Thanks for any help you give,
I can only speak a little bit about the Picos. It depends on your definition of 'climbing scene'. The Picos still has a great reputation as a mountaineering venue with hundreds of amazing routes and fantastic peaks, but I think it is currently seen as a little bit of a backwater. When I was there a couple of years ago (not climbing, just passing through on a surfing trip), the 'mountain buzz' (that you associate with, say, many Alpine venues in summer) was nowhere to be found. In fact, the whole place seemed to be swarming with day-tripper tourists gawping at the views (much like myself at the time!).
On the plus side, there is a definitely a very strong (albeit very seasonal) tourist industry, so finding seasonal work shouldn't be too hard.
Before making the decision to move, my recommendation would be to visit there at least twice, once in July/August, and once again in late autumn/early spring, so you get an idea of the how it's like in both peak- and off-season.
My further recommendation is that right now is not the ideal time to move to Spain from Britain and expect to find work easily, but everybody's situation is different!
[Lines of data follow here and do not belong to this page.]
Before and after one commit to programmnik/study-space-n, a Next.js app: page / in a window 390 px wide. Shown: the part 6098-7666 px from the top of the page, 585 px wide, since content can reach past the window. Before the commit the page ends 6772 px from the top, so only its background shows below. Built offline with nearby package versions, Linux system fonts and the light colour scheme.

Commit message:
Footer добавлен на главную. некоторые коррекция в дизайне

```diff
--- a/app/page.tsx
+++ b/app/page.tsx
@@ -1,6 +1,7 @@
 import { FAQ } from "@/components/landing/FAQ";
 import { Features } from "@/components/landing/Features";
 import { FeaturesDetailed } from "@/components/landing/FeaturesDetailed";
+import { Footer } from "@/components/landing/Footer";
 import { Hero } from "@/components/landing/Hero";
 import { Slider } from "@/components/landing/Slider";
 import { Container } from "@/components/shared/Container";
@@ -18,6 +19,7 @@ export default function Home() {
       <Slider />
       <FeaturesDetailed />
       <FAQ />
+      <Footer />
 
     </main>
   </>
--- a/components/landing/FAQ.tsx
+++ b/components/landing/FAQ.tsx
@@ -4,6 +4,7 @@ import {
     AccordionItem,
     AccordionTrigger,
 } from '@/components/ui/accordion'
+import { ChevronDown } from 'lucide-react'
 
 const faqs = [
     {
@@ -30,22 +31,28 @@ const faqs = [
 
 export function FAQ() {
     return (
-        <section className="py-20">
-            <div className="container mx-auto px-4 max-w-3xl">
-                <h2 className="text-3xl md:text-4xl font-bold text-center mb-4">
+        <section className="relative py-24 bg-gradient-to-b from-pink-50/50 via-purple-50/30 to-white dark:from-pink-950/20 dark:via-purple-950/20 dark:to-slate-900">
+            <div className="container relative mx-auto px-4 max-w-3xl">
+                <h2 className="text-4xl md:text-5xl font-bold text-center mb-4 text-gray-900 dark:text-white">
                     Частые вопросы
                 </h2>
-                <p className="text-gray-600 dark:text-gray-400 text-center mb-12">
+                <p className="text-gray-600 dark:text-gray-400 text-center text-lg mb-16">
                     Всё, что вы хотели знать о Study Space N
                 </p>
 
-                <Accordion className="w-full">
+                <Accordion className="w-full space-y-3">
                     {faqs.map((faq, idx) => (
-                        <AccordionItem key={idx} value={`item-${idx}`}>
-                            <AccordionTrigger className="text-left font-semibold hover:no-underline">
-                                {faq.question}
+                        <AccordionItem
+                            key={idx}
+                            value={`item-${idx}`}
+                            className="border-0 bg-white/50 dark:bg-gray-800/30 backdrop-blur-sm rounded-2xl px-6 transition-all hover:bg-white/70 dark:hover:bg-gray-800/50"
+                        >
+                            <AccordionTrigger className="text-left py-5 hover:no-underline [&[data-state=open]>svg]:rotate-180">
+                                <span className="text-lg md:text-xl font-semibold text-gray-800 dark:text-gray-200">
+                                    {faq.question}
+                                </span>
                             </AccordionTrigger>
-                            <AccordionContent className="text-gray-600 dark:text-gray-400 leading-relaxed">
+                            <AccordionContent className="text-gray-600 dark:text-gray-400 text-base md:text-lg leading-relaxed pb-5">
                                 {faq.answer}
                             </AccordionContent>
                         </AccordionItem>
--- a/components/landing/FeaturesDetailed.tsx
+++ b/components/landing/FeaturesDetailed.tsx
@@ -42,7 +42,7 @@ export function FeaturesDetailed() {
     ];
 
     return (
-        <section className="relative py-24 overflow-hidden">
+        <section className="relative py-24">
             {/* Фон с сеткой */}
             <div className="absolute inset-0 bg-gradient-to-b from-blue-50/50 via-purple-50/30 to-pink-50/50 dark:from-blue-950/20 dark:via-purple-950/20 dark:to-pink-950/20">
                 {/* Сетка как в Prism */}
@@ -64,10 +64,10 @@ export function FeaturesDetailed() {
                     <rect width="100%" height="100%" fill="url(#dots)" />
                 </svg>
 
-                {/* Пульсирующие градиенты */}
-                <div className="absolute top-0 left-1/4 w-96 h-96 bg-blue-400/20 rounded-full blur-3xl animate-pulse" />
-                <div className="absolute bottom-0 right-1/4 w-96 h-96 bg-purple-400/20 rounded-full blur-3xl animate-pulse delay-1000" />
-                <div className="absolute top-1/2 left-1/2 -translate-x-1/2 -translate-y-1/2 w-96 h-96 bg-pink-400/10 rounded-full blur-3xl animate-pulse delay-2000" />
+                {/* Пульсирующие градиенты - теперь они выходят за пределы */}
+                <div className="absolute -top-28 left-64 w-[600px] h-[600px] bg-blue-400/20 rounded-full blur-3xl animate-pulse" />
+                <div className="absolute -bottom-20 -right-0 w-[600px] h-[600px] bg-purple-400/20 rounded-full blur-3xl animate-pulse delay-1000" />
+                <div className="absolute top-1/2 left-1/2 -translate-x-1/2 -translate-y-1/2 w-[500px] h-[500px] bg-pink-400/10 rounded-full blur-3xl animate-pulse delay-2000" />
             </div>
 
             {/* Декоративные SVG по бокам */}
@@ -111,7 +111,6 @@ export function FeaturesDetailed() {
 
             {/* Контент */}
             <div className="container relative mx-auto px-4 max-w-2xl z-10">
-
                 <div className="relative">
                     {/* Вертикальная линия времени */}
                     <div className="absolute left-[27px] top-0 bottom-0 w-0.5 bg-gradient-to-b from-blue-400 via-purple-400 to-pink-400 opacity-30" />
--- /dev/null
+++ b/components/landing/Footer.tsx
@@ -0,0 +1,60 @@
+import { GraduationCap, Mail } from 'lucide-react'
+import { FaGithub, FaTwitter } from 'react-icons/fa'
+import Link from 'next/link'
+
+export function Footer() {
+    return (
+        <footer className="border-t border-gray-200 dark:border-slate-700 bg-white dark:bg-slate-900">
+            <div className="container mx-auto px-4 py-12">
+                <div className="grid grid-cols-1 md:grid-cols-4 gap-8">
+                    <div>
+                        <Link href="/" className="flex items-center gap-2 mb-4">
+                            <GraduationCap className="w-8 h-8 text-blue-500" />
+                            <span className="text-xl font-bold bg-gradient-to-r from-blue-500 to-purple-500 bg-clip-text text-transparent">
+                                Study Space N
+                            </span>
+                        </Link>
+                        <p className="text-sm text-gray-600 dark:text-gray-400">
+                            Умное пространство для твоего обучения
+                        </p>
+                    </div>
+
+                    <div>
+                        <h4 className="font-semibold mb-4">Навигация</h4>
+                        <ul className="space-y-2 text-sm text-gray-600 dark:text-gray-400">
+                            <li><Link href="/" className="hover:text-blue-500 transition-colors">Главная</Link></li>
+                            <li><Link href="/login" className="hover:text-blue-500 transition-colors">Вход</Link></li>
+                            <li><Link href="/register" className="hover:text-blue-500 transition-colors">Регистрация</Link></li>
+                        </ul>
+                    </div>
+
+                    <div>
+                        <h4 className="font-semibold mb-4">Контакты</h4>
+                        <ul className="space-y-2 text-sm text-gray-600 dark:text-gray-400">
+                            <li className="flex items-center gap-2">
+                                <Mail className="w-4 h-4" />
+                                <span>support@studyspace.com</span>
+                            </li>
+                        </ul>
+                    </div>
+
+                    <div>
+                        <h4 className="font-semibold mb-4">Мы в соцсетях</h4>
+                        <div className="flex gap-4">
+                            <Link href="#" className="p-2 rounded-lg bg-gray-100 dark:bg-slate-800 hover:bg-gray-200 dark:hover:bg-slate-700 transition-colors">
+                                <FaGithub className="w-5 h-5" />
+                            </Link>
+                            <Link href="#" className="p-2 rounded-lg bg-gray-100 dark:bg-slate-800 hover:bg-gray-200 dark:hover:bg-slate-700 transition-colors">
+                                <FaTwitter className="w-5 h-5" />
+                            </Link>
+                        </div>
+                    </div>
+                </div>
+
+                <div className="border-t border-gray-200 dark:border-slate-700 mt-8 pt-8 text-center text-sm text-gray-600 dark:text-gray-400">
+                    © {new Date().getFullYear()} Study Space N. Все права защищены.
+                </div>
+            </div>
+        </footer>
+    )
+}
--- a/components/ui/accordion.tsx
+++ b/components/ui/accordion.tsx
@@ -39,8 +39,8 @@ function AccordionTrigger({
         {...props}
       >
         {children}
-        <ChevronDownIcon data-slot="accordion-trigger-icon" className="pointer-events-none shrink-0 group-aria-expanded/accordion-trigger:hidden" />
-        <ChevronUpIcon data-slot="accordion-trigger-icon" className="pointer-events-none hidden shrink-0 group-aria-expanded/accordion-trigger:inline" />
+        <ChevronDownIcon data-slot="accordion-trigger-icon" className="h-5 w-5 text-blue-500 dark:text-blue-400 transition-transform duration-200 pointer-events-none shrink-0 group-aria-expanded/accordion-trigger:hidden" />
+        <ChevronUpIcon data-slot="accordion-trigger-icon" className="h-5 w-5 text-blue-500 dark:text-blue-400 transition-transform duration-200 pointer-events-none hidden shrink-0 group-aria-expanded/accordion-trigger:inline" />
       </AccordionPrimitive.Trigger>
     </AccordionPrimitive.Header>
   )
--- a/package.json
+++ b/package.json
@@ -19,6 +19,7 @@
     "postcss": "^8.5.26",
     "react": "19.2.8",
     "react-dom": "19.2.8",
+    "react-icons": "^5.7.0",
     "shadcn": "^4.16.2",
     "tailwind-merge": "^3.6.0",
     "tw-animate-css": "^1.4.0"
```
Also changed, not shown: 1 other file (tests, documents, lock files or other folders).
Are you sure? There's quite a lot of cragging around Granada. I would say that the Picos has more to offer in the way of mountain rock routes in my experience (which isn't much), but both areas are interesting in their own right. The Picos is probably the more truly 'mountain' feeling place. The climates between the two areas are very different too, so that may be a consideration.
In general looking at the employment situation, if at all you are considering a move to Spain, than I guess you get better chances of getting a job in the south as the coast around Malaga is populated by foreigners so there's a bigger demand for workers (however, in the current economic climate over here, 'bigger demand' is an overstatement I guess).
Also, I guess in the south you get more companies that organize rock climbing, ferrata etc for foreigners, so English speaking folks may be more welcome.
On the other hand, climbing wise, south has some great places, but:
- best places for sport climbing tend to be found in Catalonia
- best places for alpine/mountaineering are to be found in Picos or Pyrenees
- the more south you go in Spain, the more foreigners you get - so this may be important when looking for a job
- the more north you go (excluding Barcelona) the more 'local' the country is - with the majority of the tourists being Spanish. Pyrenees is a bit diffeent I guess, but on the other hand I am not sure how big the job market is over there.
I guess you need to specify more what type of job and activities you expect to do and then consider the employment aspects - best to come here to Spain with a job already agreed beforehand!
All of the above, of course, is just my point of view.
Very seasonal. We were climbing there in September a few years back, in constantly warm dry conditions, and there were very few other climbers about. Not many more walkers (no queues at the cable car). The local towns were quite busy at first, but pretty empty by the time we left (mid month).
Elsewhere on the site
A product review by James Turnbull. James Turnbull at Outside recently took the new Osprey Mutant 38 on a rigorous test in the... Read more
Nick Livesey discovered the mountains of Snowdonia over a decade ago and finally moved there a year and a half ago, quitting a... Read more
WINTERFEST 2014 at Outside in Hathersage 6th and 7th December 2014 Outside's ever popular Winterfest event is back... Read more
Skiing Baffin’s couloirs has been on my to do list ever since I saw Andrew McLean and Brad Barlage’s inspirational... Read more